A central plank New Testament thought is that Christ is a perfect High Priest. In order to be a perfect High Priest it was necessary that the Lord should be tempted. Yet it order to be a perfect sacrifice it was necessary that the Lord should be without sin. Both of these we are assured He achieved. However, these facts leave us with a startling enigma at the beginning of Mark's Gospel. Why did the spotless, sinless lamb of God submit to a baptism of repentance? This question has taxed believers since the earliest of times; indeed John himself was surprised by the event. However, I believe we shall see that this seeming problem in Scripture is not an oddity to be avoided but indeed a clue regarding the link and distinction between the Old and New testaments.
Central to the baptism of the Lord is clearly John the Baptist; the greatest man ever to have lived, up until the Lord's time. We are told by our Lord that John was a prophet and was even the promised Elijah. We know that the message of John was an essential precursor to the Lord Himself and that John instantly recognized who the Lord was. Nonetheless we also know that John himself was not even a believer in the New Testament sense of the word. In fact we know that John maintained a band of disciples long after the Lord's ministry had started and that, at least in some sense, it was necessary for John's ministry to diminish for the Lord's to flourish.
If John himself was a seemingly complex character his ministry really wasn't. "Repent ye: for the kingdom of heaven is at hand." Whilst he would occasionally vary the wording; and he did refer to the one coming that was greater his underlying message was plain. We have sinned, we need to repent, and we should show our repentance through the waters of baptism. He even backed his message with standard old school ascetic behavior. There was no doubt in anyone's mind that to be baptized of John was a symbol of internal repentance of sins committed.
It is therefore not surprising that John recoiled when the Lord came to be baptized. John was preparing sinners to meet their Lord; there was no ostensible reason for one that was and is sinless to go through John's baptism. However, the Lord makes quite clear that it is not only ok but actually necessary for the baptism to take place; the question is clearly why.
John Wesley in his commentary suggests that the Lord was showing a holy exactness in execution of divine command. The picture here is one of a perfect servant in total obedience. The ordinance of baptism is almost pictured as an arbitrary hoop and the Lord jumps through it even though he clearly doesn't need to. This is clearly mirrored in the Lord's death where the only person that ever didn't deserve to die chose to die anyway.
The Geneva Bible Notes take an altogether different slant here they suggest that baptism (and eventually our baptism) is consecrated or sanctified through the fact that the Lord Jesus submitted to it. In other words baptism had been an arbitrary (or at least un-validated) hoop but that hoop had become a valid ordinance because of the Lord's action of submitting to it Himself.

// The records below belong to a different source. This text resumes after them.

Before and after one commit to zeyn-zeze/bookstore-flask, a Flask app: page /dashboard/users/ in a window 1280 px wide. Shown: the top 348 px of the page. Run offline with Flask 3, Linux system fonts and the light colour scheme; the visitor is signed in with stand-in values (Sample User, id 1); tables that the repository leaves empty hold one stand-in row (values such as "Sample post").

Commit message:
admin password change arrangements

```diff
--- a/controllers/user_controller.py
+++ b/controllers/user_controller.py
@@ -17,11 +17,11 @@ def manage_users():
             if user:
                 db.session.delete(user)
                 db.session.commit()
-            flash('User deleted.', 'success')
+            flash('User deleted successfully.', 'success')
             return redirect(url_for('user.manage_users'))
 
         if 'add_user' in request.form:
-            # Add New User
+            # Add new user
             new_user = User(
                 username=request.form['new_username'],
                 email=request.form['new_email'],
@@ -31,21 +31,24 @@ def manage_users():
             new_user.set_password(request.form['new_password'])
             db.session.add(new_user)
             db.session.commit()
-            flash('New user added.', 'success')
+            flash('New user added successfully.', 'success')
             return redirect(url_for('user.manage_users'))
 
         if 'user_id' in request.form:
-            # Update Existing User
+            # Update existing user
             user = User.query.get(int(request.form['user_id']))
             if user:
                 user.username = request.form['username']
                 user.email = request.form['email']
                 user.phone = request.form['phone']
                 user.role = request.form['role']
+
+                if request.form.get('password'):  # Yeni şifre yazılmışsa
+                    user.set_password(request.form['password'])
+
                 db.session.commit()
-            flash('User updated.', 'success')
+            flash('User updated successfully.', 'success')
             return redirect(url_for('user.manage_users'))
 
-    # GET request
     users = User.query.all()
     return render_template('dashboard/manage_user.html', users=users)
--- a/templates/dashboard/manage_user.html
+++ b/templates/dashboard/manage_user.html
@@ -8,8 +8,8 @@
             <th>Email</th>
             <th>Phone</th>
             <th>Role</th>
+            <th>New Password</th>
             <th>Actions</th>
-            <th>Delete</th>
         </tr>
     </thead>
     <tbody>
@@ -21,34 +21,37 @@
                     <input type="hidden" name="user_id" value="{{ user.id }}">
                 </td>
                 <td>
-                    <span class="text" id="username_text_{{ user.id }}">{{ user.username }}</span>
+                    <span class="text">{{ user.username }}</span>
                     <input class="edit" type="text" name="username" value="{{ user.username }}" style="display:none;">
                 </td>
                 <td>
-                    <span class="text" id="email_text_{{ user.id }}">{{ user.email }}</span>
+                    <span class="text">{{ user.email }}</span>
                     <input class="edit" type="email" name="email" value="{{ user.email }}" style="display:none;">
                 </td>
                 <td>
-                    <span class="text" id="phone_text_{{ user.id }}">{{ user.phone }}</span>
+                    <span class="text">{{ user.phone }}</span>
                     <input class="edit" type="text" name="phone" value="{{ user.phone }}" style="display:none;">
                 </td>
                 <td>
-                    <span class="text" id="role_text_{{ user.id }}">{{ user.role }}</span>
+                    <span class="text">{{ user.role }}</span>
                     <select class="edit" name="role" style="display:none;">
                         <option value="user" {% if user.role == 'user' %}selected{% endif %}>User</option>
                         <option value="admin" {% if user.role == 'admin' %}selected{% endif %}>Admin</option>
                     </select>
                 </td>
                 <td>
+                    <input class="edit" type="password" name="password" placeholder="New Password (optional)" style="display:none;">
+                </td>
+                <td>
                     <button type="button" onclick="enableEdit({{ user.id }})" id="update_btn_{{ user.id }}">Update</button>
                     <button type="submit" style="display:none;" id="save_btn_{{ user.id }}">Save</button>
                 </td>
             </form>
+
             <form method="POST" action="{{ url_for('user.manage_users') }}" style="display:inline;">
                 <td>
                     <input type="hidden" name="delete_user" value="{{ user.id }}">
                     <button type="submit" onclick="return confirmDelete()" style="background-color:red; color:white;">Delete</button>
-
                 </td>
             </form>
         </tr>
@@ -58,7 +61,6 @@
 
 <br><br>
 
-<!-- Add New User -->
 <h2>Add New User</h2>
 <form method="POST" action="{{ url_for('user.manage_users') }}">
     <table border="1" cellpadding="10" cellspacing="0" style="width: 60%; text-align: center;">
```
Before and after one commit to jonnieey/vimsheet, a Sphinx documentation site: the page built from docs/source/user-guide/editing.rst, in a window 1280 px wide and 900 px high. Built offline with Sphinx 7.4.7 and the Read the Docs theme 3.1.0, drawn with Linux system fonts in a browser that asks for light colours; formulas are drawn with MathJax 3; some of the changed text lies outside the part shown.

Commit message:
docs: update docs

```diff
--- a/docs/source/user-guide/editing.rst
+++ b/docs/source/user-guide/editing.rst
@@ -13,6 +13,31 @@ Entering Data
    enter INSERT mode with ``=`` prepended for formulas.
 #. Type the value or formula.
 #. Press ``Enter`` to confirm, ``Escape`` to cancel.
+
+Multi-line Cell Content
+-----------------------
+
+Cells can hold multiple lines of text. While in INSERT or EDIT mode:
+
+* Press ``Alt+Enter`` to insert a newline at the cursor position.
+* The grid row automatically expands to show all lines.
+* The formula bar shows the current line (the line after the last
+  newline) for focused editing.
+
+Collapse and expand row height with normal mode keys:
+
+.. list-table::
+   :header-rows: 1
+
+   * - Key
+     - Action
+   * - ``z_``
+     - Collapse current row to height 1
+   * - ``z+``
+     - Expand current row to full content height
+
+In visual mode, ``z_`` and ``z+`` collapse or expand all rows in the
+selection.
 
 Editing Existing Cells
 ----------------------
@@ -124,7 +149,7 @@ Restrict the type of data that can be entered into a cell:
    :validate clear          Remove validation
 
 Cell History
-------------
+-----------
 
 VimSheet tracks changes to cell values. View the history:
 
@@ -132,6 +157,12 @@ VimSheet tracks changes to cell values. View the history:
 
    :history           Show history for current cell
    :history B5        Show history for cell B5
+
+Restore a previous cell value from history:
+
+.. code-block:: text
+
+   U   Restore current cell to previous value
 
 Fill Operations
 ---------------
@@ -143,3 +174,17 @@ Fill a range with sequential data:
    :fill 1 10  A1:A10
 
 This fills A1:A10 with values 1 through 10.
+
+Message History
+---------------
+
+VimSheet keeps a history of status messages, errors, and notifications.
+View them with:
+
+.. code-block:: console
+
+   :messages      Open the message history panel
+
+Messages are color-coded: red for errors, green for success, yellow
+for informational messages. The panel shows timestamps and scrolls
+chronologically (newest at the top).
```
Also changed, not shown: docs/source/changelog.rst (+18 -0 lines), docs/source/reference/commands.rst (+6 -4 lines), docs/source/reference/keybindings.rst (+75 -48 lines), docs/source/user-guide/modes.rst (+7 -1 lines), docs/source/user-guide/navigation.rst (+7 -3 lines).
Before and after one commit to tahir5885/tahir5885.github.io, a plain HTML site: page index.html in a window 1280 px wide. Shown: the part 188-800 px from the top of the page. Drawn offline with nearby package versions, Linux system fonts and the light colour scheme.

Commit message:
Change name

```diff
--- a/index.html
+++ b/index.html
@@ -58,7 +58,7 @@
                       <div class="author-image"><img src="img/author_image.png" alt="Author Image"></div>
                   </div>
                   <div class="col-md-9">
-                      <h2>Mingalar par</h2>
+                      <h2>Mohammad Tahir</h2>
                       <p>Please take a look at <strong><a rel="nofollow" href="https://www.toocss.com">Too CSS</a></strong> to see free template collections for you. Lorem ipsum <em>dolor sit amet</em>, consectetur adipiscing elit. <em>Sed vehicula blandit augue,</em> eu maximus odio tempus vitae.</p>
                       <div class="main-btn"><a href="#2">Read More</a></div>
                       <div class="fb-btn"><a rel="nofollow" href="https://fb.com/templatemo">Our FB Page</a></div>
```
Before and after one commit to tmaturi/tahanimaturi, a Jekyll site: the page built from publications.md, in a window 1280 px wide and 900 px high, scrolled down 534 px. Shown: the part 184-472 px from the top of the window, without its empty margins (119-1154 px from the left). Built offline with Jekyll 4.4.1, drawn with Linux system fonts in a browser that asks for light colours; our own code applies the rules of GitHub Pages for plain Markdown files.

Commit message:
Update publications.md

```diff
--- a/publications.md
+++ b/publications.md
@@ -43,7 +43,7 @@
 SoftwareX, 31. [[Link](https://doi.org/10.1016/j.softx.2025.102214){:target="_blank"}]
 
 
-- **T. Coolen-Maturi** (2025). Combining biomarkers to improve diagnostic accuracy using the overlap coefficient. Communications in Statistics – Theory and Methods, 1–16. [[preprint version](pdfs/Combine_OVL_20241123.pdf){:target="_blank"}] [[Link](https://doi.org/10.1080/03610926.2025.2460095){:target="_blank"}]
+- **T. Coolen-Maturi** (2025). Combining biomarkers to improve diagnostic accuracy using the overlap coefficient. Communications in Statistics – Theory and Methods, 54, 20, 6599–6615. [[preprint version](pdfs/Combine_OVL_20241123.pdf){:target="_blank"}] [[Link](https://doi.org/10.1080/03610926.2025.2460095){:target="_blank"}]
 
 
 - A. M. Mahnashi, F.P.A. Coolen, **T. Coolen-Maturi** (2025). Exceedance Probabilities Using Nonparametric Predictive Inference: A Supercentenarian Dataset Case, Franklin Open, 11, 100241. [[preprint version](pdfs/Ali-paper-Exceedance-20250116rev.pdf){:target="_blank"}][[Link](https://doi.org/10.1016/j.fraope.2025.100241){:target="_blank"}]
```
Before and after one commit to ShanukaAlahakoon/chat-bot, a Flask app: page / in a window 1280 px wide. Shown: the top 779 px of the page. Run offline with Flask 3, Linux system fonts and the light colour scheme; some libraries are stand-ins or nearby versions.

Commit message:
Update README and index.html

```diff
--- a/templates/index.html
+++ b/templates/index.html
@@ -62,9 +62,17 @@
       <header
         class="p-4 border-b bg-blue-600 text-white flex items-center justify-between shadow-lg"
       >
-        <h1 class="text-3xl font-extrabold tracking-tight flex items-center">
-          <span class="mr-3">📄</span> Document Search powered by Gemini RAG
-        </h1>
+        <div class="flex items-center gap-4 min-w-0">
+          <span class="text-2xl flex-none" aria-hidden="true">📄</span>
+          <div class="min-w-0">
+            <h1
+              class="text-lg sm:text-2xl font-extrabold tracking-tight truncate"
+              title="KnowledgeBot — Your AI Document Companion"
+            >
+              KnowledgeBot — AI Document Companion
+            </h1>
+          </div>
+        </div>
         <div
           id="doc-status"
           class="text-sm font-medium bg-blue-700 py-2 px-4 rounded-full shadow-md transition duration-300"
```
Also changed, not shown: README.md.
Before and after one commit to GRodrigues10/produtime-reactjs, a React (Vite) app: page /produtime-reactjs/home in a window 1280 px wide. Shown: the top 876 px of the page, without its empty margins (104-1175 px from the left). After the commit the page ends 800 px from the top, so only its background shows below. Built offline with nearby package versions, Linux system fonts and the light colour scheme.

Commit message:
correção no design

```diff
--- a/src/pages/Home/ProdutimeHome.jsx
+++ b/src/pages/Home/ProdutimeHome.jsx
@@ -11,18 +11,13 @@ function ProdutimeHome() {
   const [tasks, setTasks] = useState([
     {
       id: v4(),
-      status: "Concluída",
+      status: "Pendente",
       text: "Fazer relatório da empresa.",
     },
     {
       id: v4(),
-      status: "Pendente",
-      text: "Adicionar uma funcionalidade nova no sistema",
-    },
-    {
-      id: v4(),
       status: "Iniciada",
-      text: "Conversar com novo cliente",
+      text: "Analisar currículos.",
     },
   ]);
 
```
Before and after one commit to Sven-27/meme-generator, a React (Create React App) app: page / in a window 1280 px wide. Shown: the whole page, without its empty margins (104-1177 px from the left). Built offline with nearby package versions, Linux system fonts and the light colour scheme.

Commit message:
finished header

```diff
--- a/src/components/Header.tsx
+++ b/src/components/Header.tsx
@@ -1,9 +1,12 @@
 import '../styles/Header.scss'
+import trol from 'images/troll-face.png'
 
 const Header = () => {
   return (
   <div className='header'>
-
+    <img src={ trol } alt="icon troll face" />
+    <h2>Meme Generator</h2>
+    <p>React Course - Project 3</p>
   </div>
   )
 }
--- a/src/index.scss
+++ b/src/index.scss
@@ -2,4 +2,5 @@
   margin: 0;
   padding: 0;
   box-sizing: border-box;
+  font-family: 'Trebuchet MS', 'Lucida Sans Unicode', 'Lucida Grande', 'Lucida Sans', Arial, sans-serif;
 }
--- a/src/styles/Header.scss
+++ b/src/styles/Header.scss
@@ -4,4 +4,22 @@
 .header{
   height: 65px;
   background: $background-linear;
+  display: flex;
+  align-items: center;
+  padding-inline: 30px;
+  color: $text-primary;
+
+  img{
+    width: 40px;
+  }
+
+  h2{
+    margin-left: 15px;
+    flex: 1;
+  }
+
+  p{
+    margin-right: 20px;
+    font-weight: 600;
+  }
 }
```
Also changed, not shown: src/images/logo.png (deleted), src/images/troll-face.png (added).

Again we see a mirror to the Lord's death. He passed through baptism and then death and came out the other side; we are called to do the same.
Viewed from one angle the two commentaries are entirely antithetical. In Wesley's the Lord is being brought under and ordinance; in GBN the ordinance is being brought under the Lord.
We see a similar divergence of viewpoint when the subsequent temptation of the Lord is viewed. Wesley sees the common plight of man that highs are often followed by lows. Wesley even proceeds to suggest that the 'driving of the spirit' was actually an inward impulse rather than divine direction. GBN sees that the Lord resisting temptation through His virtue is the method through which we too can resist temptation through His virtue. Geneva also sees the 'spirit' as the Holy Spirit that descended in the previous verse.
Despite the seeming disparity between these two commentators I believe that the real reason for the Lord's baptism and temptation is best seen as a confluence of these two modes of thinking. In one sense I believe Wesley is right. The Lord was a Jew, obeying Jewish laws. The Lord was a man subject to the same temptations and bodily needs as us. Through his involvement in a Jewish revival and then a personal trial he comes beside His people as He was ordained to do. Yet at the same time, GBN is correct, He is God. He cannot come close to anyone or anything without leaving it forever altered. In partaking of John's baptism he made our baptism real. In being tempted he gave us access to a great High Priest that understands our infirmities.
As these two strands entwine we also see the Old Testament blend to the New. John, like many Old Testament saints, was faithful and obedient without full understanding. Their actions might have seemed and even been meaningless at the point they executed them. Yet when seen through the light and subsequent actions of the Lord Jesus they are all seen to be synthesized into His great plan. May we too, as the weeks progress, be faithful and obedient even if we don't fully understand. May we also look forward to that time when we shall see how the strands connect and lead to our head, the Lord Himself. Amen.